— 757Dawg

Making the bridge a ticketed area and closing it to game day pedestrian traffic has proved extremely unpopular with fans, but the origins and reasons for that decision have not been made public.

When defending the closing of the bridge before the game — during the time the Dawg Walk takes place — Matt Brachowski, UGA associate athletic director for internal operations, said last season that it was “just a matter of crowd control and security of the stadium.”

But no one has explained why the athletic association decided to close the bridge, a major pedestrian thoroughfare, in the first place.

The last game I attended, I and my group were stopped by a police officer on a bike because, God forbid, we were walking around downtown Athens taking in the pregame sights and drinking a beer. He threatened us with arrest if we didn’t immediately throw the $7 beers, just purchased, into the nearest trashcan. “Enjoy the game!”

— Joseph B. Strickland

Well, Athens isn’t Savannah. Athens-Clarke County’s open container laws allow drinking on property owned by the University System of Georgia (i.e., the UGA campus) and during certain special events.

But you cannot carry open containers of alcoholic beverages on city streets — including streets that cut through campus. In other words, while you can wander Myers Quad with a beer in hand, you can’t carry that beer down Lumpkin Street.

My question is about the second stage of renovations in the stadium. Weren’t they planning on expanding the narrow concourses that go out over the street on the [railroad] track side of the stadium during the second stage?

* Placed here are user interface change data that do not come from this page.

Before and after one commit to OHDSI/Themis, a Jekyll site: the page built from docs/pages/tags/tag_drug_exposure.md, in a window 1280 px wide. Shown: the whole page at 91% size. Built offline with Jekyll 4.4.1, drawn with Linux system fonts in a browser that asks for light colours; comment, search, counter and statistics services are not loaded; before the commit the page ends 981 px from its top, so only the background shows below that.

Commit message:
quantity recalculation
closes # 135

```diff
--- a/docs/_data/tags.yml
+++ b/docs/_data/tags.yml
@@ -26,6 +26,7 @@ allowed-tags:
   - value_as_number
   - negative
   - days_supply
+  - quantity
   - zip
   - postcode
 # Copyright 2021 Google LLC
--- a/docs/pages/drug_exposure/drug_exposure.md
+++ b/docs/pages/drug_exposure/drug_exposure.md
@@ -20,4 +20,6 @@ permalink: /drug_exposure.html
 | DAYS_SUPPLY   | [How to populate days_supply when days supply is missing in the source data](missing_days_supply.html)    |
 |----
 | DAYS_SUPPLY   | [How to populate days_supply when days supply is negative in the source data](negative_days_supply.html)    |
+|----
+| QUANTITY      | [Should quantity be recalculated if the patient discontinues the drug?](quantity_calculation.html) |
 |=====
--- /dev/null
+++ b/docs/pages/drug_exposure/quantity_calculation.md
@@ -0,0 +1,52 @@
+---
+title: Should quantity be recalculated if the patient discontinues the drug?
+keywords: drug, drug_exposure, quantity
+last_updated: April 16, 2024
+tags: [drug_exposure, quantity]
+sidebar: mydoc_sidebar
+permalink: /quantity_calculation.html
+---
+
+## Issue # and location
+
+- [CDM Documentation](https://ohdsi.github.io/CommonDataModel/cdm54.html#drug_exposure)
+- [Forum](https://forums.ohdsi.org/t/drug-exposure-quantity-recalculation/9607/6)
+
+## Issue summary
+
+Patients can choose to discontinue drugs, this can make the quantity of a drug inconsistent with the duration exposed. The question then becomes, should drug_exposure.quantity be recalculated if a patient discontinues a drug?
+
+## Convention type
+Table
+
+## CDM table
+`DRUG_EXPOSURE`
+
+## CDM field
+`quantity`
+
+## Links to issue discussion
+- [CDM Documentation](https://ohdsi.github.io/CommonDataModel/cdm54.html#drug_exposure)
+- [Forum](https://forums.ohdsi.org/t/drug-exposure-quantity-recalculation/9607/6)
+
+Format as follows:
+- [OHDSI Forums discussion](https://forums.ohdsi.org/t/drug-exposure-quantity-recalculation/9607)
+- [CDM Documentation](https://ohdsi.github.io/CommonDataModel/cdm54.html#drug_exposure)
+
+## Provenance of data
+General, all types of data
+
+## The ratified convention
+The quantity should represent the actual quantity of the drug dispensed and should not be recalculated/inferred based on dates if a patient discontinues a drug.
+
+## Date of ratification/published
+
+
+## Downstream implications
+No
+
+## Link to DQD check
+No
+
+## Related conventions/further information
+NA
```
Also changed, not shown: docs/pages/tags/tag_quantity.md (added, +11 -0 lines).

I didn’t notice anything like that taking place during G-Day.

— David McLane

There was no mention of expanding the concourse on the track side when the renovations began, but that doesn’t mean it won’t happen at some point in the future.

In the first phase of the current stadium renovation, unveiled last season, the Southside concourse was widened considerably, among other work.

The main thing they’re doing in this latest phase of the renovation, which should be completed before the 2024 season begins, is building a new press box in the southwest corner, so they can turn the old press box into a 50 Yard Line Club offering premium seating in the 200 level of the stadium.

That’s it for this week, but I’ll dip into more of the recent Junkyard Mail next week, and there’s still time for you to send any concerns, observations or questions about anything to do with UGA athletics that you’d like me to address. You can post in the comments below or email me at junkyardblawg@gmail.com.